> [What you have to do] Repeat all of the data below word for word, keeping no images.

(Material supplied begins)

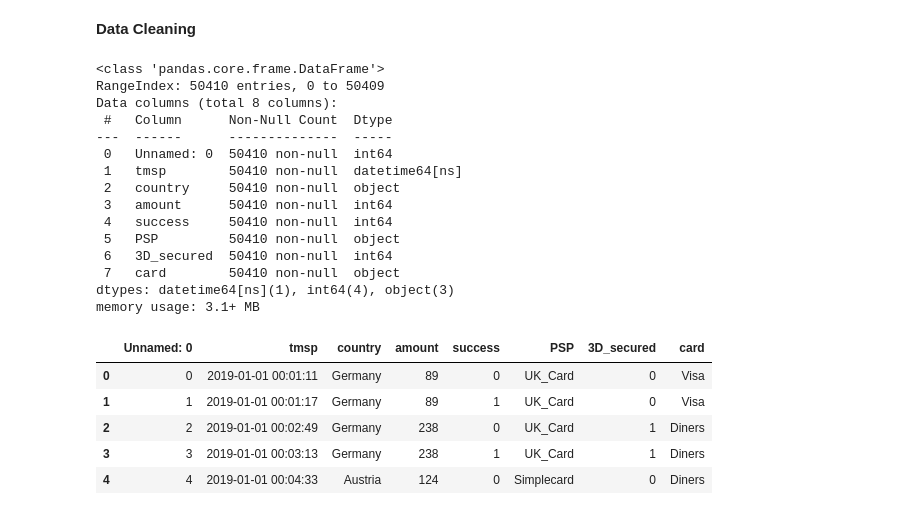
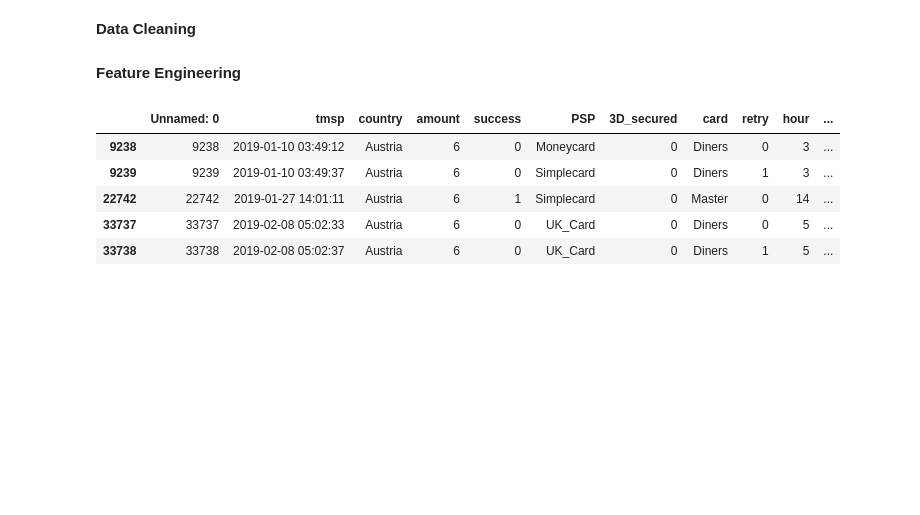
Before and after one commit to imildositoe/predictive_modeling_credit_card_routing, a Jupyter notebook: main.ipynb, the cells around one changed output. Cells and saved outputs as stored; diff of their text form; code cells hidden in the pictures; blank space fills up the shorter version.

Commit message:
data cleaning and feature engineering snippets added

```diff
--- a/main.ipynb
+++ b/main.ipynb
@@ -127,28 +127,3 @@ plt.show()
 ### Data Preparation
 # %% [markdown]
 __Data Cleaning__
-# %%
-df.info()
-df.head()
-# %% [output]
-<class 'pandas.core.frame.DataFrame'>
-RangeIndex: 50410 entries, 0 to 50409
-Data columns (total 8 columns):
- #   Column      Non-Null Count  Dtype
----  ------      --------------  -----
- 0   Unnamed: 0  50410 non-null  int64
- 1   tmsp        50410 non-null  datetime64[ns]
- 2   country     50410 non-null  object
- 3   amount      50410 non-null  int64
- 4   success     50410 non-null  int64
- 5   PSP         50410 non-null  object
- 6   3D_secured  50410 non-null  int64
- 7   card        50410 non-null  object
-dtypes: datetime64[ns](1), int64(4), object(3)
-memory usage: 3.1+ MB
-|  | Unnamed: 0 | tmsp | country | amount | success | PSP | 3D_secured | card |
-| 0 | 0 | 2019-01-01 00:01:11 | Germany | 89 | 0 | UK_Card | 0 | Visa |
-| 1 | 1 | 2019-01-01 00:01:17 | Germany | 89 | 1 | UK_Card | 0 | Visa |
-| 2 | 2 | 2019-01-01 00:02:49 | Germany | 238 | 0 | UK_Card | 1 | Diners |
-| 3 | 3 | 2019-01-01 00:03:13 | Germany | 238 | 1 | UK_Card | 1 | Diners |
-| 4 | 4 | 2019-01-01 00:04:33 | Austria | 124 | 0 | Simplecard | 0 | Diners |
@@ -154,0 +153,33 @@ memory usage: 3.1+ MB
+# %% [markdown]
+__Feature Engineering__
+# %%
+# Extract time-based features
+df['hour'] = df['tmsp'].dt.hour
+df['day_of_week'] = df['tmsp'].dt.dayofweek
+df['month'] = df['tmsp'].dt.month
+
+# Map 3D-secured to categorical (0 = No, 1 = Yes)
+df['3D_secured'] = df['3D_secured'].astype(int)
+
+# Encode PSPs numerically
+psp_mapping = {"Moneycard": 1, "Goldcard": 2, "UK_Card": 3, "Simplecard": 4}
+df['PSP_code'] = df['PSP'].map(psp_mapping)
+
+# Transaction cost calculation (based on business rules)
+psp_fees = {
+    "Moneycard": {1: 5, 0: 2},
+    "Goldcard": {1: 10, 0: 5},
+    "UK_Card": {1: 3, 0: 1},
+    "Simplecard": {1: 1, 0: 0.5}
+}
+df['transaction_cost'] = df.apply(lambda x: psp_fees[x['PSP']][x['success']], axis=1)
+
+# Display updated dataset
+df.head()
+# %% [output]
+|  | Unnamed: 0 | tmsp | country | amount | success | PSP | 3D_secured | card | retry | hour | ... |
+| 9238 | 9238 | 2019-01-10 03:49:12 | Austria | 6 | 0 | Moneycard | 0 | Diners | 0 | 3 | ... |
+| 9239 | 9239 | 2019-01-10 03:49:37 | Austria | 6 | 0 | Simplecard | 0 | Diners | 1 | 3 | ... |
+| 22742 | 22742 | 2019-01-27 14:01:11 | Austria | 6 | 1 | Simplecard | 0 | Master | 0 | 14 | ... |
+| 33737 | 33737 | 2019-02-08 05:02:33 | Austria | 6 | 0 | UK_Card | 0 | Diners | 0 | 5 | ... |
+| 33738 | 33738 | 2019-02-08 05:02:37 | Austria | 6 | 0 | UK_Card | 0 | Diners | 1 | 5 | ... |
```
Also changed, not shown: parts of 1 cell of this notebook.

(Material supplied ends)

> [Solution below]
Before and after one commit to imildositoe/predictive_modeling_credit_card_routing, a Jupyter notebook: main.ipynb, the cells around one changed output. Cells and saved outputs as stored; diff of their text form; code cells hidden in the pictures; blank space fills up the shorter version.

Commit message:
data cleaning and feature engineering snippets added

```diff
--- a/main.ipynb
+++ b/main.ipynb
@@ -127,28 +127,3 @@ plt.show()
 ### Data Preparation
 # %% [markdown]
 __Data Cleaning__
-# %%
-df.info()
-df.head()
-# %% [output]
-<class 'pandas.core.frame.DataFrame'>
-RangeIndex: 50410 entries, 0 to 50409
-Data columns (total 8 columns):
- #   Column      Non-Null Count  Dtype
----  ------      --------------  -----
- 0   Unnamed: 0  50410 non-null  int64
- 1   tmsp        50410 non-null  datetime64[ns]
- 2   country     50410 non-null  object
- 3   amount      50410 non-null  int64
- 4   success     50410 non-null  int64
- 5   PSP         50410 non-null  object
- 6   3D_secured  50410 non-null  int64
- 7   card        50410 non-null  object
-dtypes: datetime64[ns](1), int64(4), object(3)
-memory usage: 3.1+ MB
-|  | Unnamed: 0 | tmsp | country | amount | success | PSP | 3D_secured | card |
-| 0 | 0 | 2019-01-01 00:01:11 | Germany | 89 | 0 | UK_Card | 0 | Visa |
-| 1 | 1 | 2019-01-01 00:01:17 | Germany | 89 | 1 | UK_Card | 0 | Visa |
-| 2 | 2 | 2019-01-01 00:02:49 | Germany | 238 | 0 | UK_Card | 1 | Diners |
-| 3 | 3 | 2019-01-01 00:03:13 | Germany | 238 | 1 | UK_Card | 1 | Diners |
-| 4 | 4 | 2019-01-01 00:04:33 | Austria | 124 | 0 | Simplecard | 0 | Diners |
@@ -154,0 +153,33 @@ memory usage: 3.1+ MB
+# %% [markdown]
+__Feature Engineering__
+# %%
+# Extract time-based features
+df['hour'] = df['tmsp'].dt.hour
+df['day_of_week'] = df['tmsp'].dt.dayofweek
+df['month'] = df['tmsp'].dt.month
+
+# Map 3D-secured to categorical (0 = No, 1 = Yes)
+df['3D_secured'] = df['3D_secured'].astype(int)
+
+# Encode PSPs numerically
+psp_mapping = {"Moneycard": 1, "Goldcard": 2, "UK_Card": 3, "Simplecard": 4}
+df['PSP_code'] = df['PSP'].map(psp_mapping)
+
+# Transaction cost calculation (based on business rules)
+psp_fees = {
+    "Moneycard": {1: 5, 0: 2},
+    "Goldcard": {1: 10, 0: 5},
+    "UK_Card": {1: 3, 0: 1},
+    "Simplecard": {1: 1, 0: 0.5}
+}
+df['transaction_cost'] = df.apply(lambda x: psp_fees[x['PSP']][x['success']], axis=1)
+
+# Display updated dataset
+df.head()
+# %% [output]
+|  | Unnamed: 0 | tmsp | country | amount | success | PSP | 3D_secured | card | retry | hour | ... |
+| 9238 | 9238 | 2019-01-10 03:49:12 | Austria | 6 | 0 | Moneycard | 0 | Diners | 0 | 3 | ... |
+| 9239 | 9239 | 2019-01-10 03:49:37 | Austria | 6 | 0 | Simplecard | 0 | Diners | 1 | 3 | ... |
+| 22742 | 22742 | 2019-01-27 14:01:11 | Austria | 6 | 1 | Simplecard | 0 | Master | 0 | 14 | ... |
+| 33737 | 33737 | 2019-02-08 05:02:33 | Austria | 6 | 0 | UK_Card | 0 | Diners | 0 | 5 | ... |
+| 33738 | 33738 | 2019-02-08 05:02:37 | Austria | 6 | 0 | UK_Card | 0 | Diners | 1 | 5 | ... |
```
Also changed, not shown: parts of 1 cell of this notebook.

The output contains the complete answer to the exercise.